WHAT IS BEING ASKED:
What is needed is the run of lines from the one with "SS[Sphere–Sphere\noverlap → push apart]" through the close of the data, set down exactly.

Records from a data source:
Content starts
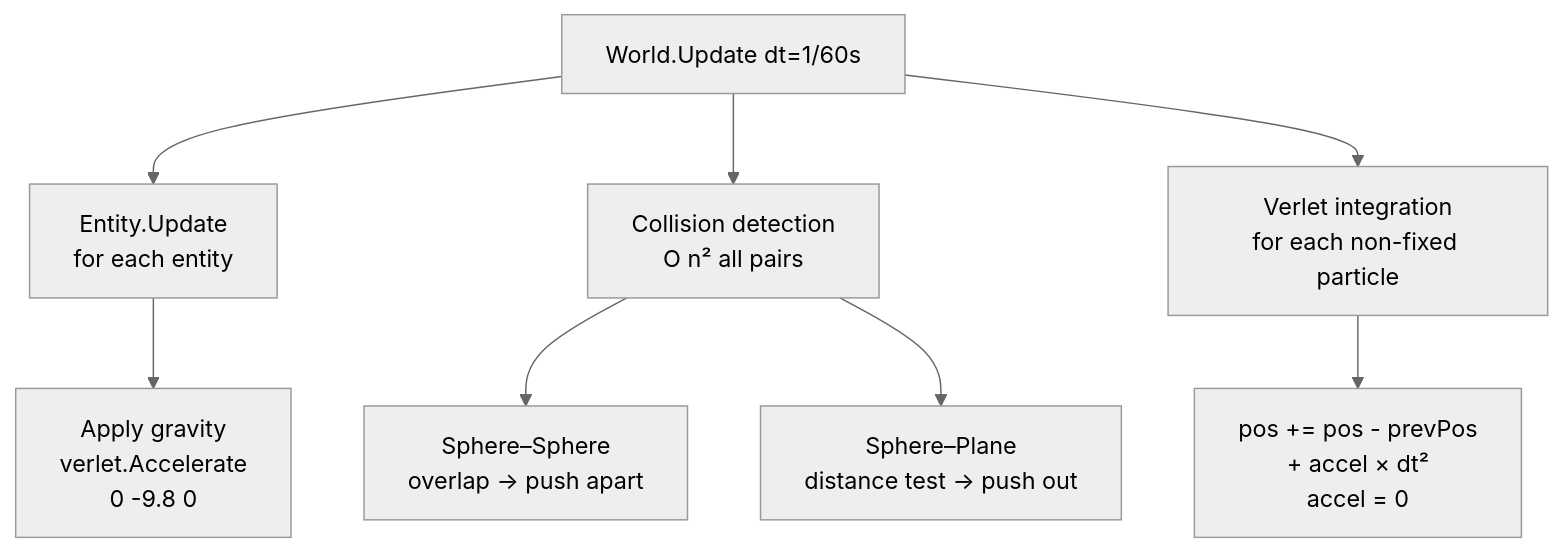
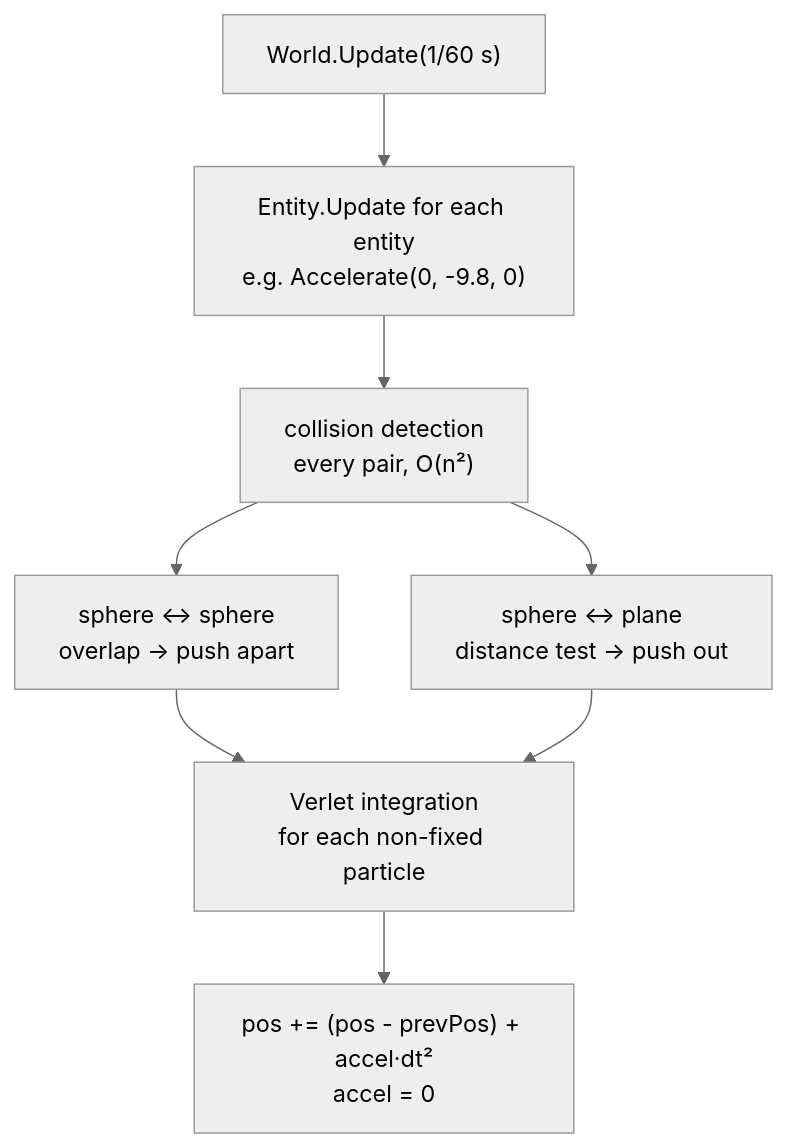
Before and after one commit to Zephyr75/overdrive: the third of 3 diagrams in notes/ARCHITECTURE.md, drawn with Mermaid (neutral theme). The commit also changed other lines of this file and 18 other files, not shown here.

````diff
--- a/notes/ARCHITECTURE.md
+++ b/notes/ARCHITECTURE.md
@@ -192,14 +187,11 @@
 ```mermaid
 flowchart TD
-    W[World.Update dt=1/60s]
-
-    W --> U[Entity.Update\nfor each entity]
-    U --> G[Apply gravity\nverlet.Accelerate\n0 -9.8 0]
-
-    W --> C[Collision detection\nO n² all pairs]
-    C --> SS[Sphere–Sphere\noverlap → push apart]
-    C --> SP[Sphere–Plane\ndistance test → push out]
-
-    W --> V[Verlet integration\nfor each non-fixed particle]
-    V --> VI["pos += pos - prevPos\n     + accel × dt²\naccel = 0"]
+    W["World.Update(1/60 s)"]
+    W --> U["Entity.Update for each entity<br/>e.g. Accelerate(0, -9.8, 0)"]
+    U --> C["collision detection<br/>every pair, O(n²)"]
+    C --> SS["sphere ↔ sphere<br/>overlap → push apart"]
+    C --> SP["sphere ↔ plane<br/>distance test → push out"]
+    SS --> V
+    SP --> V["Verlet integration<br/>for each non-fixed particle"]
+    V --> VI["pos += (pos - prevPos) + accel·dt²<br/>accel = 0"]
 ```
````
Content ends
YOUR SOLUTION:
-    C --> SS[Sphere–Sphere\noverlap → push apart]
-    C --> SP[Sphere–Plane\ndistance test → push out]
-
-    W --> V[Verlet integration\nfor each non-fixed particle]
-    V --> VI["pos += pos - prevPos\n     + accel × dt²\naccel = 0"]
+    W["World.Update(1/60 s)"]
+    W --> U["Entity.Update for each entity<br/>e.g. Accelerate(0, -9.8, 0)"]
+    U --> C["collision detection<br/>every pair, O(n²)"]
+    C --> SS["sphere ↔ sphere<br/>overlap → push apart"]
+    C --> SP["sphere ↔ plane<br/>distance test → push out"]
+    SS --> V
+    SP --> V["Verlet integration<br/>for each non-fixed particle"]
+    V --> VI["pos += (pos - prevPos) + accel·dt²<br/>accel = 0"]
 ```
````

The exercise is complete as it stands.